Revision tracking records

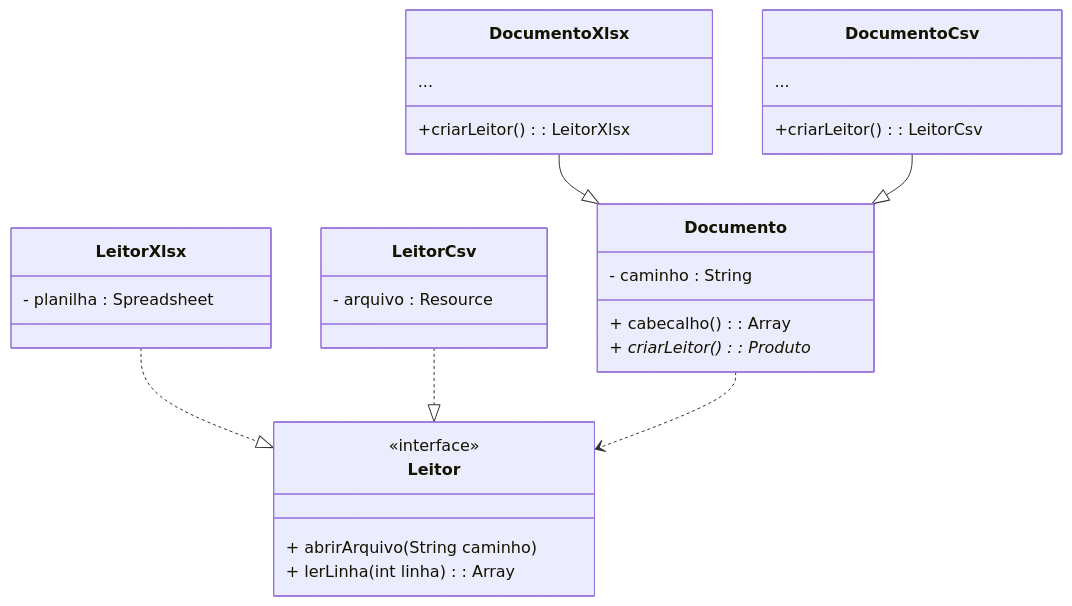
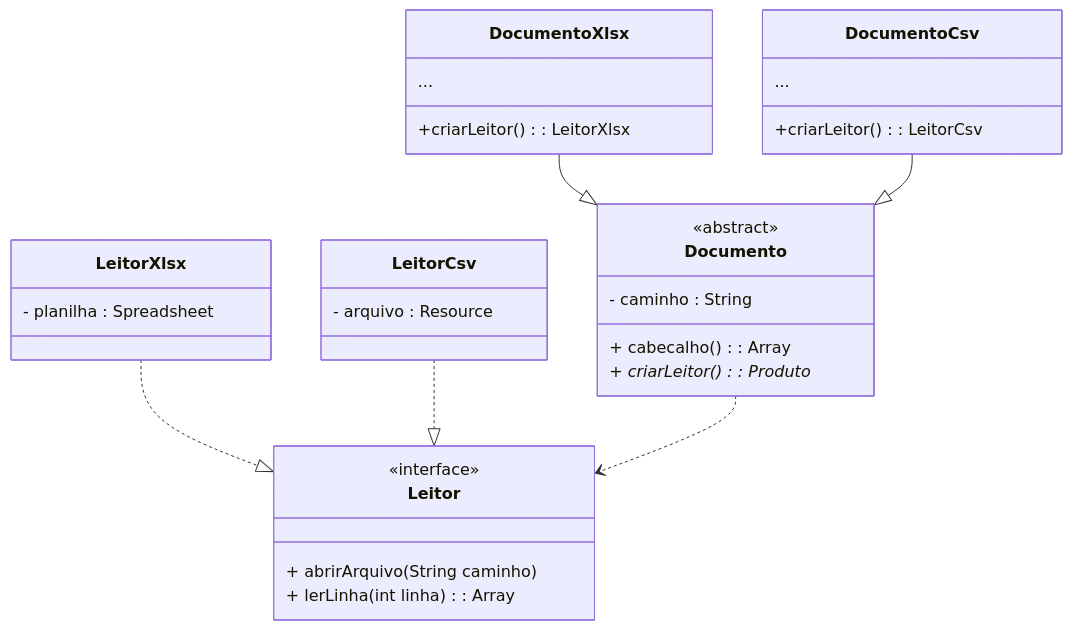
Before and after one commit to polianaraujo/fmethod: the third of 3 diagrams in README.md, drawn with Mermaid.

Commit message:
docs: Documento as abstract class on diagram

````diff
--- a/README.md
+++ b/README.md
@@ -88,40 +88,42 @@
 ```mermaid
 classDiagram
 
     class Documento {
         - caminho : String
         + cabecalho() : Array
         + criarLeitor()* : Produto
     }
+
+    <<abstract>> Documento
 
     class DocumentoXlsx {
         ...
         +criarLeitor() : LeitorXlsx
     }
 
     class DocumentoCsv {
         ...
         +criarLeitor() : LeitorCsv
     }
 
     DocumentoXlsx --|> Documento
     DocumentoCsv --|> Documento
 
     class Leitor {
         + abrirArquivo(String caminho)
         + lerLinha(int linha) : Array
     }
     <<interface>> Leitor
 
     class LeitorXlsx {
         - planilha : Spreadsheet
     }
 
     class LeitorCsv {
         - arquivo : Resource
     }
 
     LeitorXlsx ..|> Leitor
     LeitorCsv ..|> Leitor
     Documento ..> Leitor
 ```
````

| Task brief |
Which lines of the records above contain the word "criarLeitor"? Show each of them.

| Solution for this exercise |
         + criarLeitor()* : Produto
         +criarLeitor() : LeitorXlsx
         +criarLeitor() : LeitorCsv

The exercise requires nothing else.